New Era LCs
These classes incorporate into your life and into your learning. It becomes part of your thinking. It just keeps connecting, and connecting, and connecting.
From 1985 to the present, Washington Center has used “learning communities” to describe a variety of approaches to curricular reform that depart from the usual pattern of teachers teaching separate classes in separate subjects to separate groups of students.
Early editions of the Washington Center newsletter include accounts of the wonderfully inventive learning communities designed by faculty and academic staff. The degree of curricular integration varied as did the amount of collaboration among faculty and those involved in the teaching team, including full and part-time faculty, counselors, student affairs professionals, librarians, and peer mentors.

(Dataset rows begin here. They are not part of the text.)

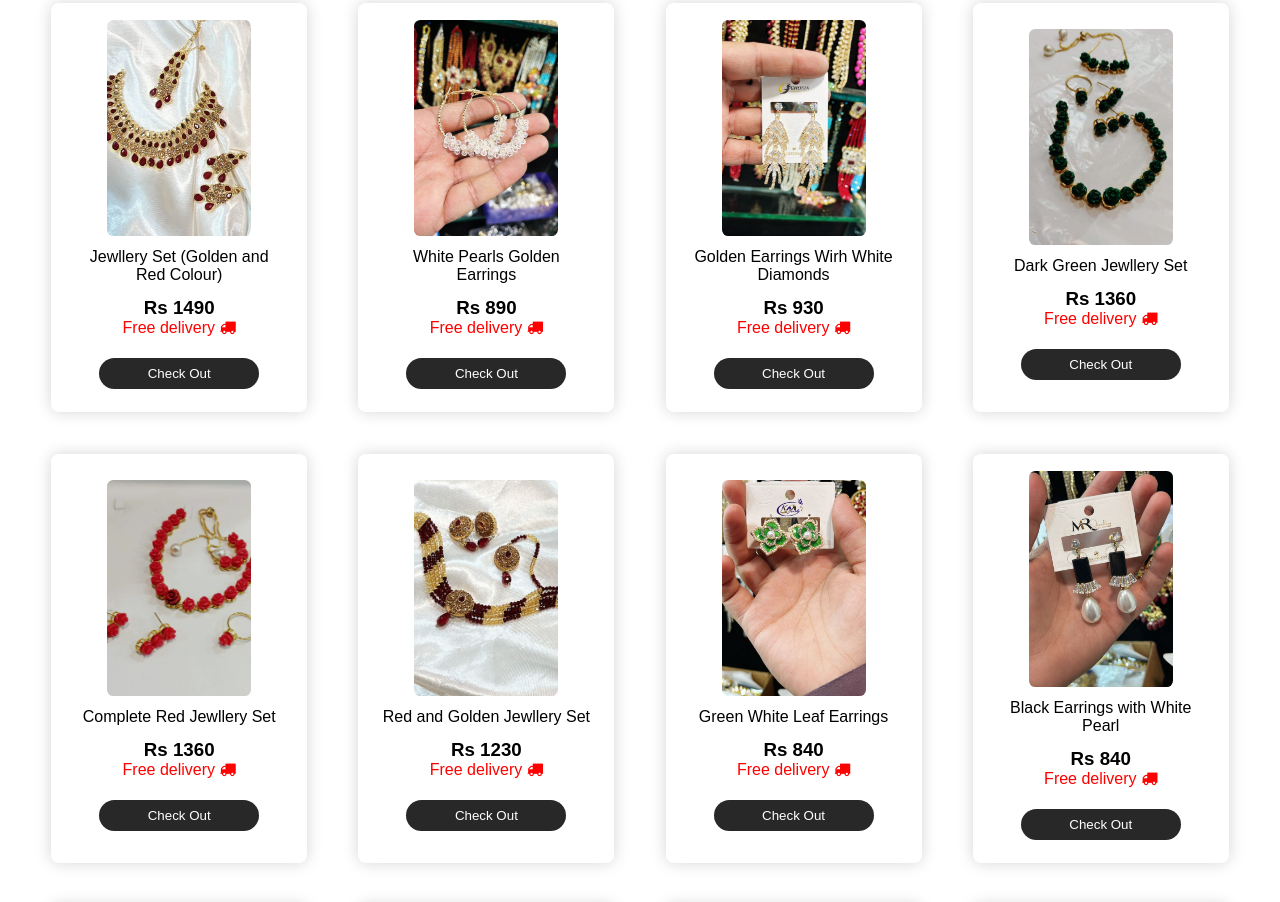
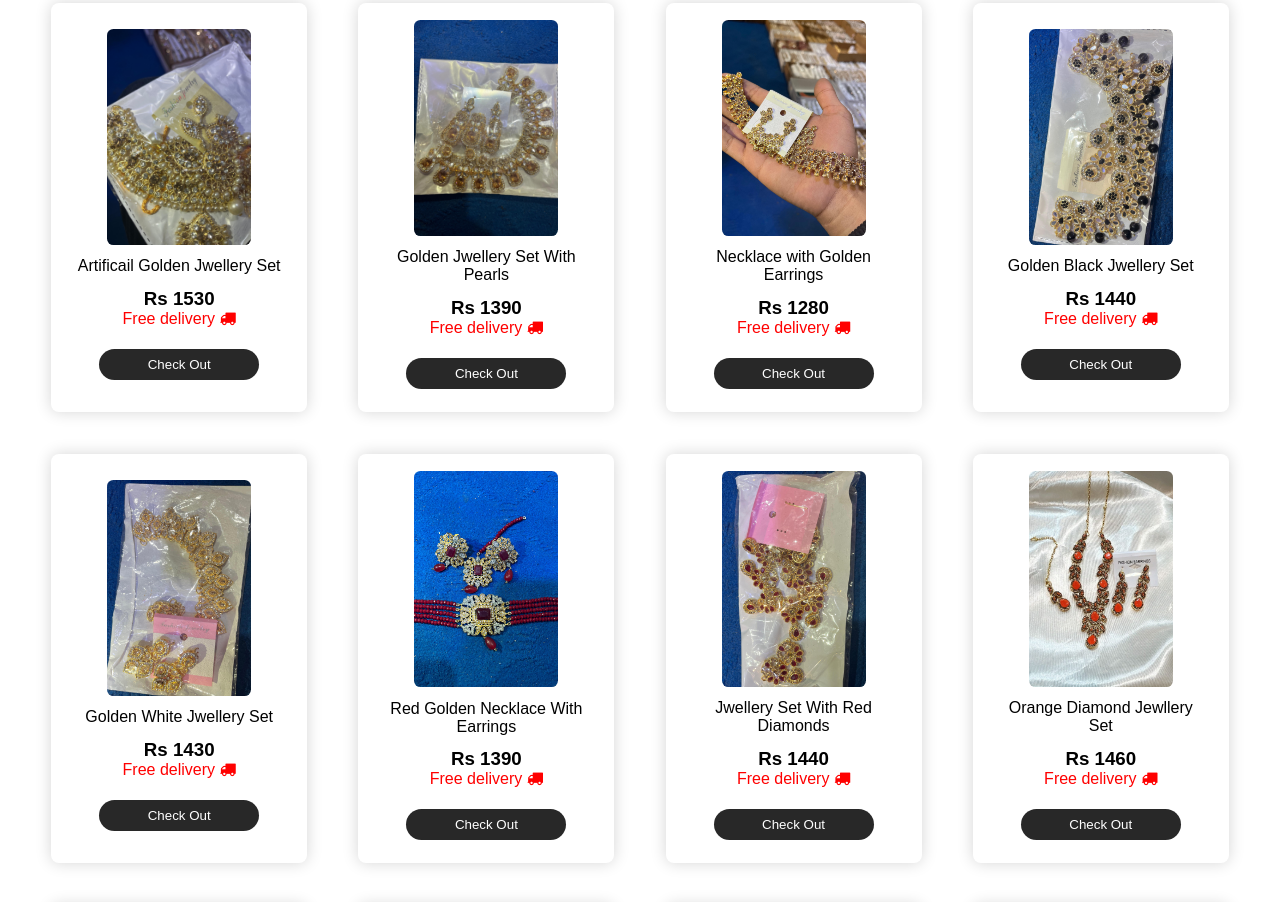
Before and after one commit to ahstore/pk, a plain HTML site: page index.html in a window 1280 px wide. Shown: the part 565-1467 px from the top of the page. Drawn offline with Linux system fonts and the light colour scheme.

Commit message:
Update index.html

```diff
--- a/index.html
+++ b/index.html
@@ -60,6 +60,66 @@
     <div class="popular">
     </div>
     <h1 id="msi">Featured Products</h1>
+        <div class="firstitems">
+        <div class="fi">
+            <img src="p21.jpeg" alt="img">
+            <a href="p21.html">Artificail Golden Jwellery Set</a>
+            <h3>Rs 1530</h3>
+            <p>Free delivery<i class="fa fa-truck" style="margin-left: .3rem; color: red;"></i></p>
+            <button onclick="location.href='p21.html'">Check Out</button>
+        </div>
+        <div class="fi">
+            <img src="p22.jpeg" alt="img">
+            <a href="p22.html">Golden Jwellery Set With Pearls</a>
+            <h3>Rs 1390</h3>
+            <p>Free delivery<i class="fa fa-truck" style="margin-left: .3rem; color: red;"></i></p>
+            <button onclick="location.href='p22.html'">Check Out</button>
+        </div>
+        <div class="fi">
+            <img src="p23.jpeg" alt="img">
+            <a href="p23.html">Necklace with Golden Earrings</a>
+            <h3>Rs 1280</h3>
+            <p>Free delivery<i class="fa fa-truck" style="margin-left: .3rem; color: red;"></i></p>
+            <button onclick="location.href='p23.html'">Check Out</button>
+        </div>
+        <div class="fi">
+            <img src="p24.jpeg" alt="img">
+            <a href="p24.html">Golden Black Jwellery Set</a>
+            <h3>Rs 1440</h3>
+            <p>Free delivery<i class="fa fa-truck" style="margin-left: .3rem; color: red;"></i></p>
+            <button onclick="location.href='p24.html'">Check Out</button>
+        </div>
+    </div>
+    <div class="firstitems">
+        <div class="fi">
+            <img src="p25.jpeg" alt="img">
+            <a href="p25.html">Golden White Jwellery Set</a>
+            <h3>Rs 1430</h3>
+            <p>Free delivery<i class="fa fa-truck" style="margin-left: .3rem; color: red;"></i></p>
+            <button onclick="location.href='p25.html'">Check Out</button>
+        </div>
+        <div class="fi">
+            <img src="p26.jpeg" alt="img">
+            <a href="p26.html">Red Golden Necklace With Earrings</a>
+            <h3>Rs 1390</h3>
+            <p>Free delivery<i class="fa fa-truck" style="margin-left: .3rem; color: red;"></i></p>
+            <button onclick="location.href='p26.html'">Check Out</button>
+        </div>
+        <div class="fi">
+            <img src="p27.jpeg" alt="img">
+            <a href="p27.html">Jwellery Set With Red Diamonds</a>
+            <h3>Rs 1440</h3>
+            <p>Free delivery<i class="fa fa-truck" style="margin-left: .3rem; color: red;"></i></p>
+            <button onclick="location.href='p27.html'">Check Out</button>
+        </div>
+        <div class="fi">
+            <img src="p18.jpeg" alt="img">
+            <a href="p18.html">Orange Diamond Jewllery Set</a>
+            <h3>Rs 1460</h3>
+            <p>Free delivery<i class="fa fa-truck" style="margin-left: .3rem; color: red;"></i></p>
+            <button onclick="location.href='p18.html'">Check Out</button>
+        </div>
+    </div>
     <div class="firstitems">
         <div class="fi">
             <img src="p1.jpeg" alt="img">
@@ -189,7 +249,7 @@
             <p>Free delivery<i class="fa fa-truck" style="margin-left: .3rem; color: red;"></i></p>
             <button onclick="location.href='p17.html'">Check Out</button>
         </div>
-        <div class="fi">
+        <div class="fi" style="display: none;">
             <img src="p18.jpeg" alt="img">
             <a href="p18.html">Orange Diamond Jewllery Set</a>
             <h3>Rs 1460</h3>
```
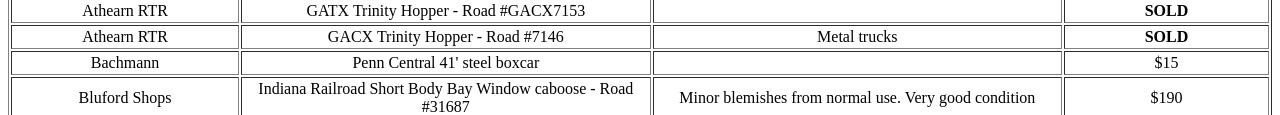
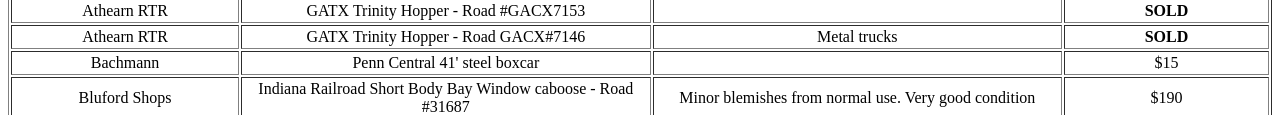
Before and after one commit to KDPryor/flatrockit, a plain HTML site: page trainsforsale.html in a window 1280 px wide. Shown: the part 1180-1295 px from the top of the page. Drawn offline with Linux system fonts and the light colour scheme.

Commit message:
trainsforsale

```diff
--- a/trainsforsale.html
+++ b/trainsforsale.html
@@ -432,8 +432,8 @@
           <tr>
             <td valign="middle" width="5%" align="center">Athearn RTR<br>
             </td>
-            <td valign="middle" width="10%" align="center">GACX Trinity
-              Hopper - Road #7146<br>
+            <td valign="middle" width="10%" align="center">GATX Trinity
+              Hopper - Road GACX#7146<br>
             </td>
             <td valign="middle" width="10%" align="center">Metal trucks<br>
             </td>
```
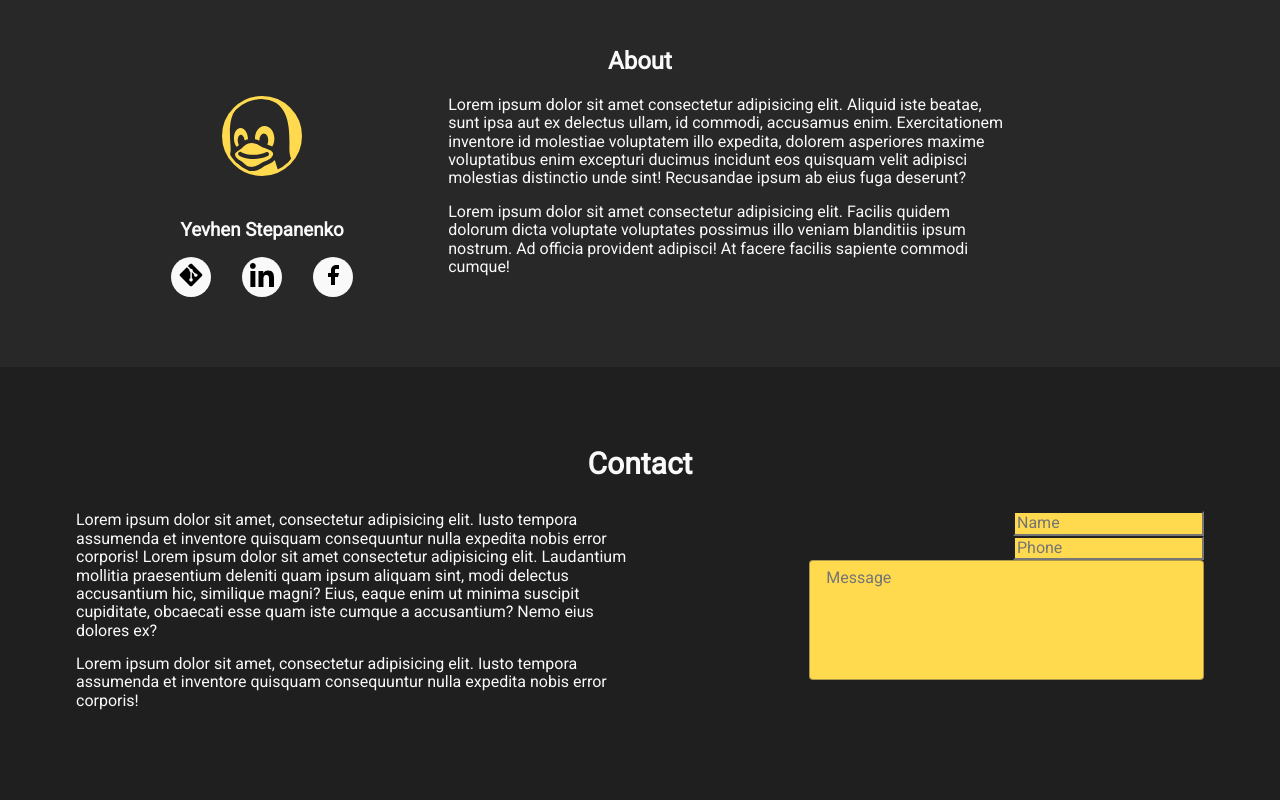
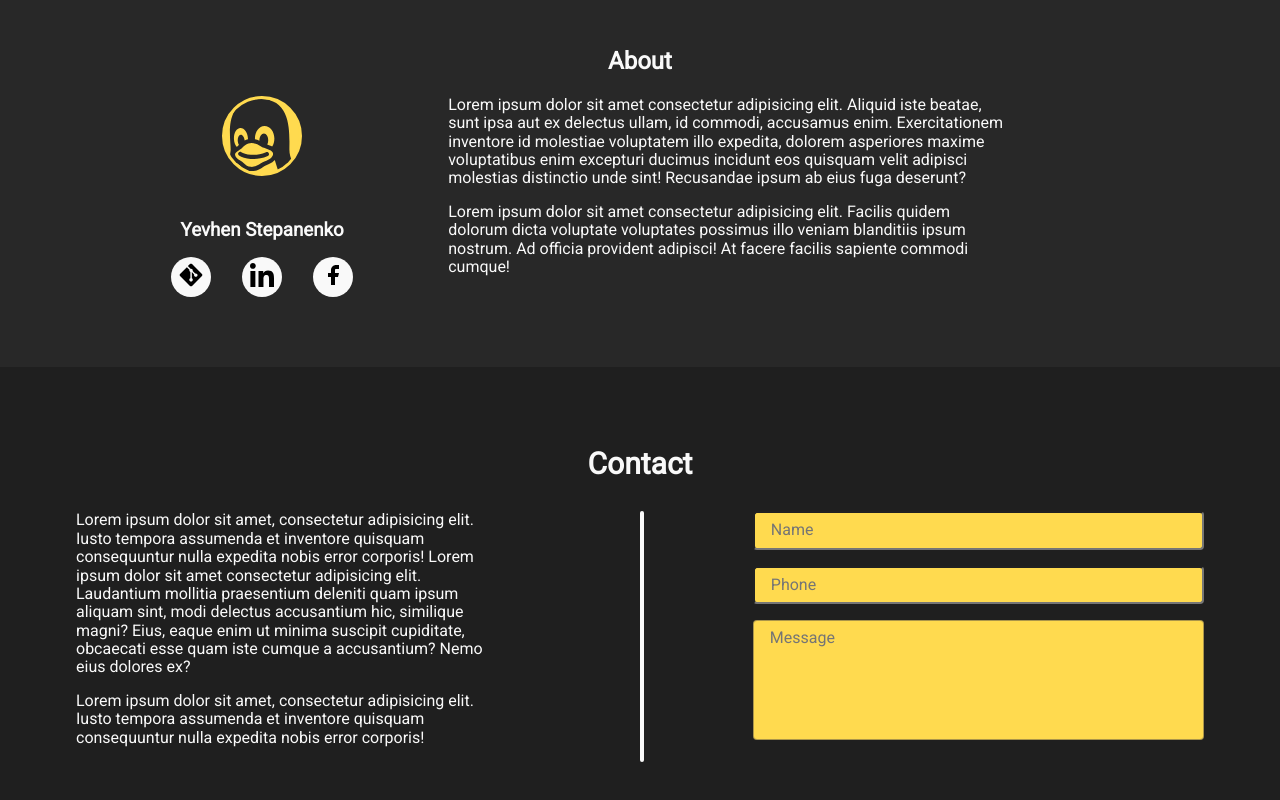
Before and after one commit to xxLEITTOxx/dev-design, a plain HTML site: page index.html in a window 1280 px wide. Shown: the part 2033-2833 px from the top of the page. Drawn offline with nearby package versions, Linux system fonts and the light colour scheme; a web font is replaced by a local one.

Commit message:
end of day

```diff
--- a/css/styles.css
+++ b/css/styles.css
@@ -354,28 +354,50 @@ button {
 
 .contact-container {
   display: flex;
+  position: relative;
+}
+
+.contact-about {
+  padding-right: 30px;
 }
 
 .contact-about-text {
   margin-bottom: 15px;
   color: #f9f9f9;
+  width: 80%;
 }
 .form-container,
 .contact-about {
   width: 50%;
 }
 
-.user-name-input {
-  background-color: #ffda4f;
+.form-container::before {
+  content: "";
+  width: 4px;
+  position: absolute;
+  left: 50%;
+  height: 100%;
+  background-color: #f9f9f9;
+  border-radius: 2px;
 }
 
 .name-input,
 .phone-input {
   text-align: right;
+  padding-bottom: 16px;
+}
+
+.user-phone-input,
+.user-name-input {
+  width: 80%;
+  background-color: #ffda4f;
+  border-radius: 4px;
+  outline: transparent;
+  padding: 8px 16px;
 }
 
 .comment-input {
-  width: 70%;
+  width: 80%;
   font-weight: 400;
   border: 1px solid rgba(46, 47, 66, 0.4);
   border-radius: 4px;
--- a/index.html
+++ b/index.html
@@ -315,7 +315,7 @@
                   type="text"
                   id="user-phone"
                   name="user-name"
-                  class="user-name-input"
+                  class="user-phone-input"
                   placeholder="Phone"
                 />
               </div>
```
Also changed, not shown: 1ab272128820167.615dee8b571bb.png (added), 773e4e128820167.615dee8b56c29.png (added).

In 1994, the Collaborative Learning Project—the first longitudinal study on the impact of learning communities on student learning in higher education—introduced a broader audience to the academic and social benefits of learning communities. Three programs were highlighted in this research study: the Freshman Interest group program at the University of Washington, the Coordinated Studies Program at Seattle Community College, and the learning community clusters at La Guardia Community College.
Student accounts from the Collaborative Learning Project—see quotes above—are not so different from what our own students might say. This is hardly surprising, since learning communities done well continue to be a conduit for high-expectation, engaged, meaningful learning. What has changed are the programs on these campuses.
Through the collective efforts of colleagues at these institutions and many others, we now know more about how to scale up and sustain learning community initiatives so many more students can experience the value of learning in community, especially those who are underrepresented in higher education.
LCs as an Intervention Strategy for Student Success
The expression “new era learning communities” refers to a new stage in learning community work—where curricular reform is cast more broadly as educational reform. The starting point for planning learning communities is no longer a conversation between faculty keen to teach together, but an institution’s commitment to its students—from their arrival to graduation.
Situating learning communities in the thick of an educational institution’s aims and concerns represents a coming-of-age for an emerging field.
The shifts include the following key moves:
- From learning community offerings based on faculty interest to learning communities situated where student need is greatest and at critical transition points (high school and pre-college to college, transfer from two- to-four year schools, entry into specialized studies)
- From learning community models to learning communities as an intervention strategy for student success where attention is paid to subsets of students whose completion rates lag behind their peers
- From one or two types of learning communities to multiple interventions with a common purpose informed by explicit learning community program mission and goals, articulated in relation to an institution's strategic plan
New era learning communities move forward the best of our collective efforts. The throughline—the constant—is the commitment to quality education for all students, and an explicit institutional acknowledgement that curriculum planning time for faculty and other teaching team members is foundational to learning communities done well.